Thanks to the ever changing world of technology and social media, it’s become clear that there is no such thing as “six degrees of separation.” Frankly, I think it’s one-two degrees of separation at best. This point was brought home to me a few days ago when I learned that a local follower of mine on twitter had attended the same college as the Man Unit. Granted, the Man Unit’s alma mater is very well known for its journalism program but it is in the Midwest and we are in New England. In a case of how small the world really is, it turns out that this woman had not only attended the same program as my husband but they actually had in the same graduating class and once I told her who my husband was, she knew who he was. Talk about a holy smokes the world is small moment.
Lately I have found myself thinking about how small the world is as readership of this space grows. I am still amazed when someone in my local offline life tells me that they have read some of my work. Offline I actually don’t talk about my writing life. Until recently, I kept my career as a non-profit administrator separate from my blogging and writing hobby (possible second career), but in recent months that has proven harder to do as local papers here in the state of Maine have spoken with me on various issues. Some months back, a well-known Maine journalist tracked me down for some of my insights and a day after his piece ran, I found myself in a yoga class with a several people who had read not only my thoughts from the other writer’s piece but who had looked up my writings.
Last night, I came across a piece from a writer I admire on twitter, who had a friendly rant about how there is no separation between our online lives and our offline lives. The internet is here to stay and gone are the days when you can hide behind a fake photo and name and say whatever you want without it eventually being connected to you. I agree.
It’s one of the reasons that despite many well-meaning people suggesting, I tamp down my online hijinks or at the very least use locked accounts, I refuse to. For starters, I live in a small rural state and being online allows me better networking opportunities than I have available to me offline at the moment. Then there is that pesky fact that as a transplant who is over 30, meeting people is just hard. A decade here and while I know of a lot of people, I really have few people locally that I consider friends and the slightly sad fact is I met most of those people through online ventures, namely a now defunct local parenting discussion board. Lastly, I enjoy being online, it doesn’t interfere with my offline life. The day job gets done, the family is tended to, everyone’s needs are met, so why not?

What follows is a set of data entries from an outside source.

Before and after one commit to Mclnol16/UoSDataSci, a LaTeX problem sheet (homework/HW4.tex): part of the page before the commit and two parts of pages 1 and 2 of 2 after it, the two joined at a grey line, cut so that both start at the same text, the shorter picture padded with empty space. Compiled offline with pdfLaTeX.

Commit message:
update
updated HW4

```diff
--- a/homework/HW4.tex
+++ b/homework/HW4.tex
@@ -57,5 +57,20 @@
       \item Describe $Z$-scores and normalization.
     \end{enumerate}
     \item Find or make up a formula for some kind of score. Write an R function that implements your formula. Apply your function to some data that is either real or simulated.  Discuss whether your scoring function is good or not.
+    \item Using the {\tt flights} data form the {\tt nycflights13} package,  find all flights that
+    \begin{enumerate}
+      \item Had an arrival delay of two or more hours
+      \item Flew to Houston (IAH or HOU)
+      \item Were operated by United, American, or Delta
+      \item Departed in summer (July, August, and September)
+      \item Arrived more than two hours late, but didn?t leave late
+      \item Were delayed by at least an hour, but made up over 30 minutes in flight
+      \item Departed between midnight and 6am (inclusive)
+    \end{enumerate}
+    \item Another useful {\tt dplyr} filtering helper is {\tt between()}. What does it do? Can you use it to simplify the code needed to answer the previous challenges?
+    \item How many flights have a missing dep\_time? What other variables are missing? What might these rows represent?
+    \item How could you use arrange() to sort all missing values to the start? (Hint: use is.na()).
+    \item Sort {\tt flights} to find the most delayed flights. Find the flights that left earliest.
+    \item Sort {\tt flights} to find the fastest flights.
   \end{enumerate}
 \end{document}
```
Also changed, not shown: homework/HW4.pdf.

I admit it is slightly unsettling to know that local people are reading read my work, but it actually means they are getting a chance to know me. Too often, we only see people in one dimensional ways often based on what they do for a living. Here, I strive for honesty at all times and if it offends, that’s okay too.
The world is an increasingly small place and no matter how some of us feel about that, no longer are our lives neatly compartmentalized. You don’t get be one person online and another offline and as uncomfortable as that feels it is reality. It means we all have to be a lot more intentional about who we are especially online since in this brave new world, even seemingly unrelated things such as jobs have been lost because of the disconnect in our lives. As crazy as it is, I am not sure that is a bad thing. In the past I have been told I over share, at least online, trust me there is nothing that I say in any space that I wouldn’t admit or share publicly.

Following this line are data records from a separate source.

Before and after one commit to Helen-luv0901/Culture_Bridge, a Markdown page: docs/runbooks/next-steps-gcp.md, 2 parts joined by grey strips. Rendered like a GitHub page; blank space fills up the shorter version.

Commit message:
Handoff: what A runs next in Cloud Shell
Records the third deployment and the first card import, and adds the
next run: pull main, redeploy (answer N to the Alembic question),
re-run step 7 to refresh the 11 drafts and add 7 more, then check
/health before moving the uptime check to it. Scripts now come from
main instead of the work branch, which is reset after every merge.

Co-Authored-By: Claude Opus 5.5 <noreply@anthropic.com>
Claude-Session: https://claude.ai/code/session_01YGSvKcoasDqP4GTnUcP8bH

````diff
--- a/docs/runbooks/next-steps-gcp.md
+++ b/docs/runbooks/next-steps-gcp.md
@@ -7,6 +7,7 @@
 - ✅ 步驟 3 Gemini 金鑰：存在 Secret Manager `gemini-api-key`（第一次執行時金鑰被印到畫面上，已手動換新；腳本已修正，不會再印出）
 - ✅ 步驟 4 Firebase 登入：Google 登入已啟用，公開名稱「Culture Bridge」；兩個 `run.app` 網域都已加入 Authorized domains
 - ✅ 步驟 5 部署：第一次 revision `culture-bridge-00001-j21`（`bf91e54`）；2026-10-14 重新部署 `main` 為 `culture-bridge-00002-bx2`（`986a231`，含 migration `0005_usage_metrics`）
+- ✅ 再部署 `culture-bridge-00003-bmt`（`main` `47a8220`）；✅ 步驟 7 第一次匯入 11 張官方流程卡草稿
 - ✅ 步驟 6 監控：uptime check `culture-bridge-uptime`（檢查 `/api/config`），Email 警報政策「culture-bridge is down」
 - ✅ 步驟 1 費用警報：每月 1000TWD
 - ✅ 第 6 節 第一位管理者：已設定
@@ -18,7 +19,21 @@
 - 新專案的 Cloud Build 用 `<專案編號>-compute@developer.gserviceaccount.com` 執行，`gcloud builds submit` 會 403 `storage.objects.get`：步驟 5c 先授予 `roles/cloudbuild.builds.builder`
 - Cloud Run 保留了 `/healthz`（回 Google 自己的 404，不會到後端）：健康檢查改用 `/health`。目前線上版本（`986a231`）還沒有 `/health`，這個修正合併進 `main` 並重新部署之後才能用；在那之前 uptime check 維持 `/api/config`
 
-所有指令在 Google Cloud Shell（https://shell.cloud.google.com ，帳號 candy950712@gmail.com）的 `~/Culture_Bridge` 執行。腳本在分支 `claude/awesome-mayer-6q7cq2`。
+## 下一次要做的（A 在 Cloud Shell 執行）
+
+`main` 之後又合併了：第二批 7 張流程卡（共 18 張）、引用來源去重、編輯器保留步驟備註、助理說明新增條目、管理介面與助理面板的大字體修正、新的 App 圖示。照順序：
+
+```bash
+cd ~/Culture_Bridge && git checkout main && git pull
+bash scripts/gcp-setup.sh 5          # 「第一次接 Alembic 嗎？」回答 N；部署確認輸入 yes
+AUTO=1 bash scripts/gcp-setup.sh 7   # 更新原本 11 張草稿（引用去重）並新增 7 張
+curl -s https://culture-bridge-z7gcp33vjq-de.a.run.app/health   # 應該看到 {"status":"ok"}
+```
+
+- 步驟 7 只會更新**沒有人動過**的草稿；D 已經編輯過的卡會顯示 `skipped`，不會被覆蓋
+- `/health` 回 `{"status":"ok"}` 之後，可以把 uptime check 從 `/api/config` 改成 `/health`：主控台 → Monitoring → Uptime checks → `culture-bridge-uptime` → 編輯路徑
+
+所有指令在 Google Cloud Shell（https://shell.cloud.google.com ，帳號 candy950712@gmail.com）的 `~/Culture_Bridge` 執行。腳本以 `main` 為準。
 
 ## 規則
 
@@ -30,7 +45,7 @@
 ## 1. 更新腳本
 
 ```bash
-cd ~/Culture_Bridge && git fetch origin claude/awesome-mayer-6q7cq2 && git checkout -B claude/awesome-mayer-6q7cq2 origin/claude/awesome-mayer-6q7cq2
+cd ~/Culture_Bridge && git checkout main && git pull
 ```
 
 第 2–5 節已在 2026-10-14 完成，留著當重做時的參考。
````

It’s a small world now and it’s getting smaller yet it’s a great chance to define or redefine ourselves and be intentional and authentic in that process. So if you do nothing else in 2013, my two cents of advice is to be intentional in all that you do.